While loneliness and social isolation are often used interchangeably, there are notable differences between the two. Social isolation is defined as a lack of contact with other individuals, while loneliness is the feeling that one is emotionally disconnected from others. In essence, a person can be in the presence of others and still feel lonely.
According to a survey from the AARP, around 35 percent of adults aged 45 and older can be categorized as lonely.
Loneliness and social isolation have both been associated with poor health. One study reported by Medical News Today last year, for example, suggested that loneliness may be linked to Alzheimer’s disease, while other research linked social isolation to reduced survival for breast cancer patients.
For this latest research, Prof. Holt-Lunstad and team sought to determine how loneliness and social isolation influence the risk of early death.
‘Robust evidence’ that loneliness kills
The researchers came to their findings by conducting two meta-analyses of studies that looked at the link between loneliness, social isolation, and mortality.
The first meta-analysis included more than 300,000 adults across 148 studies, while the second comprised 70 studies involving more than 3.4 million adults.
The data from the first meta-analysis revealed that the risk of premature death was 50 percent lower for adults who had a greater connection with others, compared with those who were socially isolated.
From the second meta-analysis, the researchers found that loneliness, social isolation, and living alone were all associated with an increased risk of early death.
What is more, the team found that the risk of early death associated with loneliness, social isolation, and living alone was equal to or greater than the premature death risk associated with obesity and other major health conditions.
“There is robust evidence that social isolation and loneliness significantly increase risk for premature mortality, and the magnitude of the risk exceeds that of many leading health indicators.”
Julianne Holt-Lunstad, Ph.D.
Prof. Holt-Lunstad notes that these results are particularly concerning given that the aging population is increasing.
“Indeed, many nations around the world now suggest we are facing a ‘loneliness epidemic,'” she adds. “The challenge we face now is what can be done about it.”
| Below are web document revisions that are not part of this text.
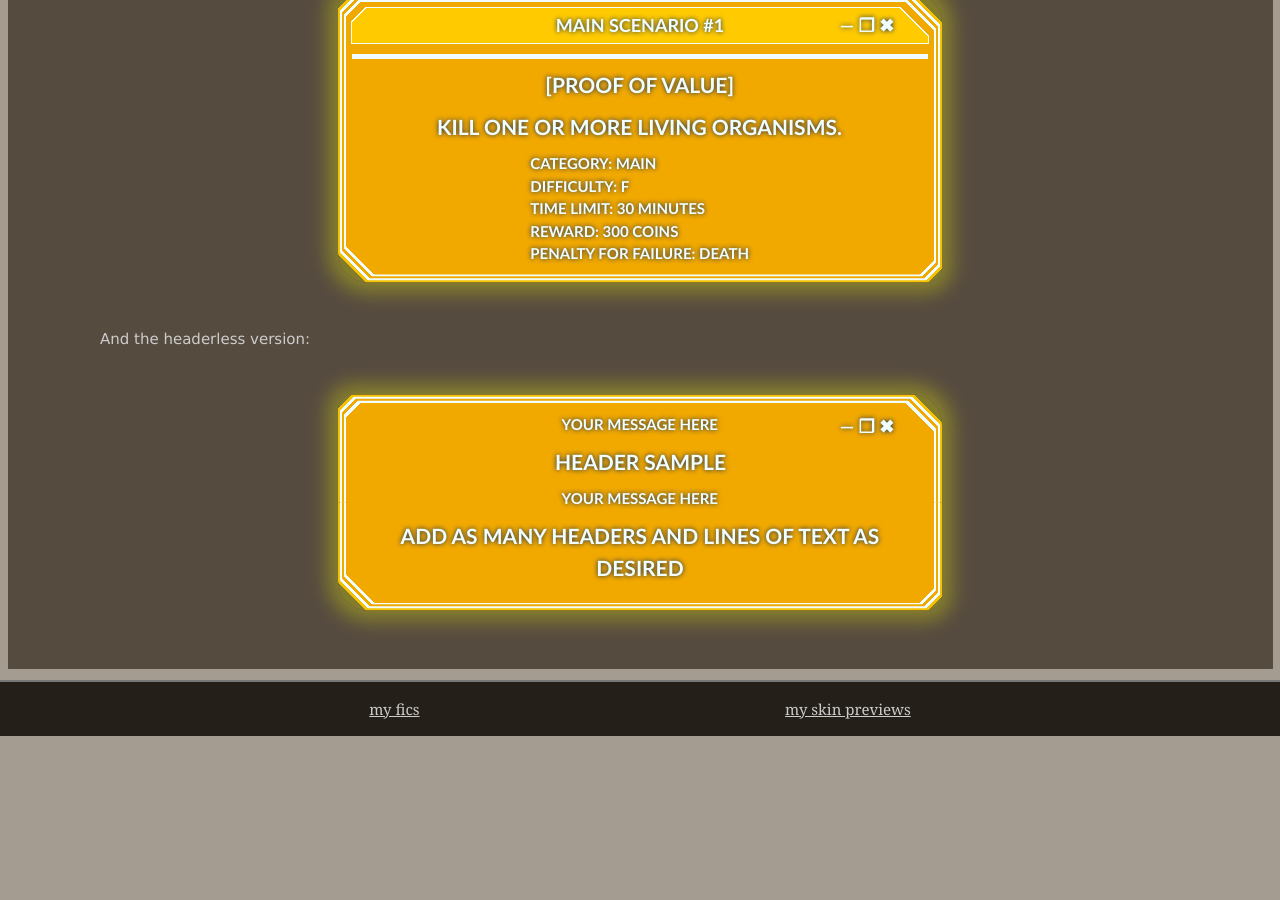
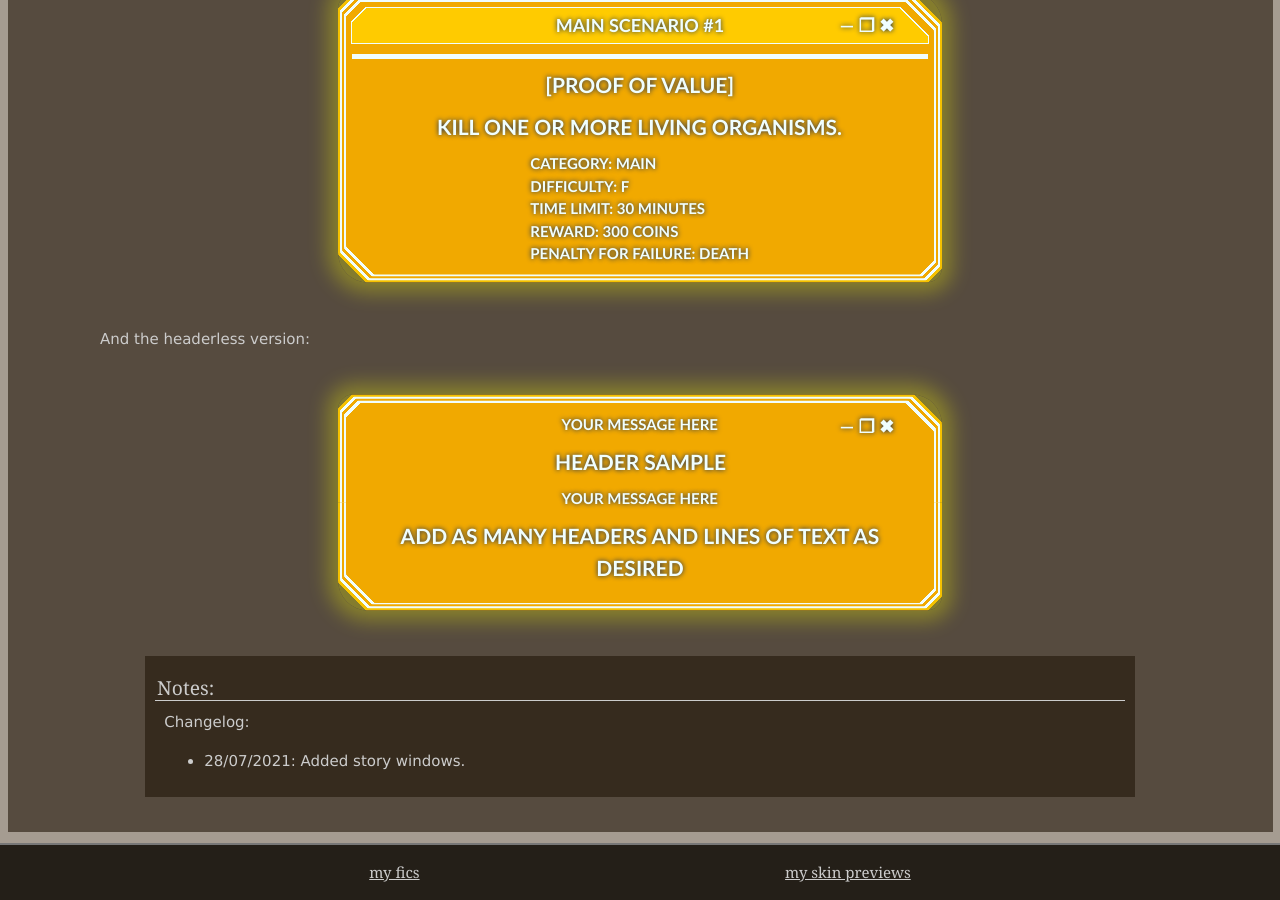
Before and after one commit to wovenstarlight/workskins, a Jekyll site: the page built from _posts/2021-01-12-orv_system.html, in a window 1280 px wide and 900 px high, scrolled down 900 px. Built offline with Jekyll 4.4.1, drawn with Linux system fonts in a browser that asks for light colours; before the commit the page ends 1636 px from its top, so only the background shows below that.

Commit message:
Added changelog in afterword

```diff
--- a/_posts/2021-01-12-orv_system.html
+++ b/_posts/2021-01-12-orv_system.html
@@ -62,3 +62,11 @@ categories:		[Omniscient Reader's Viewpoint, Systems]
 	<p class="header">Add as many headers and lines of text as desired</p>
 
 </div></div></div></div></div>
+
+
+{% capture afterword %}
+<p>Changelog:
+	<ul><li>28/07/2021: Added story windows.</li></ul>
+</p>
+{% endcapture %}
+{% include notes.html content=afterword %}
```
According to Prof. Holt-Lunstad, one way to help overcome the loneliness epidemic is to put more resources into tackling loneliness among individuals and as a society.
For example, she suggests that there should be more focus on social skills training for schoolchildren, and that doctors should look to incorporate social connectedness in medical screening.
Furthermore, Prof. Holt-Lunstad says that older adults should not only prepare for the financial implications of retirement, but for the social ones, too, noting that the social connections of many adults stem from the workplace.